Those are some of the obesity and dieting myths busted by a new study published this week in the New England Journal of Medicine.
Turns out, there have been few studies about many of the weight-related beliefs Americans hold so dear.
Basically, unproven assumptions have been repeated so often for so long, it's hard to separate the scientifically proven conclusions from the old wives' tales.
- Breast-feeding reduces childhood obseity? Uh, no. But that doesn't mean it's bad; there are lots of other benefits to both baby and mother.
- Sex as exercise? Not so much. One study (apparently the only study these researchers found) done in 1984 concluded a man burns 21 calories during an average roll in the hay, which is the same as if he'd gone for a walk. "Average" is six minutes, by the way, and it appears no one calculated what a woman gets out of that experience.
"The promulgation of unsupported beliefs may yield poorly informed policy decisions, inaccurate clinical and public health recommendations, and an unproductive allocation of research resources," researchers state in the introduction to the study.
A lot of other assumptions are just as likely to be true as they are to be false, according to researchers:
- Snacking causes weight gain.
- Eating and exercise habits are set in childhood.
- Adding bike paths, jogging trails, sidewalks and parks to communities will help people be less fat.
Check out the tail end of this New York Times article to see the full list of debunked myths.
Looking for some fitness tips that may or may not be scientifically proven?

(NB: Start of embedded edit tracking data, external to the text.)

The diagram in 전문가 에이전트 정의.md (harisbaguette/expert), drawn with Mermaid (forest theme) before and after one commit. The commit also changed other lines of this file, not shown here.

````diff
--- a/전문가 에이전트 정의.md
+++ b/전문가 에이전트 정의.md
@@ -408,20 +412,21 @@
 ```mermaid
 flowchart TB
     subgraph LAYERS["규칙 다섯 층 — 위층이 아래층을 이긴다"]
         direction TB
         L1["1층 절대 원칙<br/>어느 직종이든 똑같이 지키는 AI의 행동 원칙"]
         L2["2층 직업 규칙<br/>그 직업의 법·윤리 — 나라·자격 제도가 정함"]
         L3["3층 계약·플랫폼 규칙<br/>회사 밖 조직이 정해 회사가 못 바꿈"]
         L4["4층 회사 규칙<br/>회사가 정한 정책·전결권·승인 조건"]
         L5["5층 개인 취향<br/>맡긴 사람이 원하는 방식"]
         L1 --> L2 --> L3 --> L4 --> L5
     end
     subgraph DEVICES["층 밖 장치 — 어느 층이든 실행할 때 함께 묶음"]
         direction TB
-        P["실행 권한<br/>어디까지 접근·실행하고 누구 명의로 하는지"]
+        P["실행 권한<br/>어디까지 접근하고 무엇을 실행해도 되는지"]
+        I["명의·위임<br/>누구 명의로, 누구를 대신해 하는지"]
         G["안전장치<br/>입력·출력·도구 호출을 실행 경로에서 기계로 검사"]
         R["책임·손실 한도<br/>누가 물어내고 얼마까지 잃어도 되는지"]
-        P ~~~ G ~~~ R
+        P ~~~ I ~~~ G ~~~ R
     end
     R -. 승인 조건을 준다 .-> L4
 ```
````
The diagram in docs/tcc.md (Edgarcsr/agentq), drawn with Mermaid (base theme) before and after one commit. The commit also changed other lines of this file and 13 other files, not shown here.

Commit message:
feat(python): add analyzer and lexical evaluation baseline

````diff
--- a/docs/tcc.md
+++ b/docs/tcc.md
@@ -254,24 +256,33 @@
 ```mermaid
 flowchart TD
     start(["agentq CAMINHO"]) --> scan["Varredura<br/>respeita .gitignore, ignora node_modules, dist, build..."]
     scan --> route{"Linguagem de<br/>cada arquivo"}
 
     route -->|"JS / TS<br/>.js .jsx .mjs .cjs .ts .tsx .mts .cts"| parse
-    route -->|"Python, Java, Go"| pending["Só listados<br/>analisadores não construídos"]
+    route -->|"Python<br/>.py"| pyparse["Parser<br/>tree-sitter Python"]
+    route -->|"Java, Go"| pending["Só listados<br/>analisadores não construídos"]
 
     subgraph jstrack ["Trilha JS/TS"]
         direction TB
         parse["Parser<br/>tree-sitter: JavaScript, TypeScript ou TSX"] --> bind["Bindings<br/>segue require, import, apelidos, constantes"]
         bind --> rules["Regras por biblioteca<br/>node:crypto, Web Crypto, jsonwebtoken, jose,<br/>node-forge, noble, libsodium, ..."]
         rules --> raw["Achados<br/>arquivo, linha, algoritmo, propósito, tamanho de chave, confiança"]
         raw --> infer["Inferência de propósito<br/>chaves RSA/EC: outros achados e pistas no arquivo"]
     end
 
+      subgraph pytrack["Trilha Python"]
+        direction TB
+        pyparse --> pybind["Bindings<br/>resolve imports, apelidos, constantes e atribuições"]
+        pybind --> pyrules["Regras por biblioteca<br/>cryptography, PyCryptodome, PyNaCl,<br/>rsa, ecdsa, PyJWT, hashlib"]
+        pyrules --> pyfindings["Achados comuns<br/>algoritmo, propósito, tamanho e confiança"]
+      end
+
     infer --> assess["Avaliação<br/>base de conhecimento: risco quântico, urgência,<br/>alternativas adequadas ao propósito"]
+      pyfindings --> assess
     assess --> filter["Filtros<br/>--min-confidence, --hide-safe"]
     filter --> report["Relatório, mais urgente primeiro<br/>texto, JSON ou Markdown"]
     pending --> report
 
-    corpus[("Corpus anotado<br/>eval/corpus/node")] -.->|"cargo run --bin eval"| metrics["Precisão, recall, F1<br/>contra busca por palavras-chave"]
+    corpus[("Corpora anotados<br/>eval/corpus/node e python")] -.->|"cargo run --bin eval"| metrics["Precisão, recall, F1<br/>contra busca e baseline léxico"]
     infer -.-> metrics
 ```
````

Patch compiled this list from local trainers and coaches.
With all this uncertainty, what dieting truths to you believe in? Tell us in the comment section below.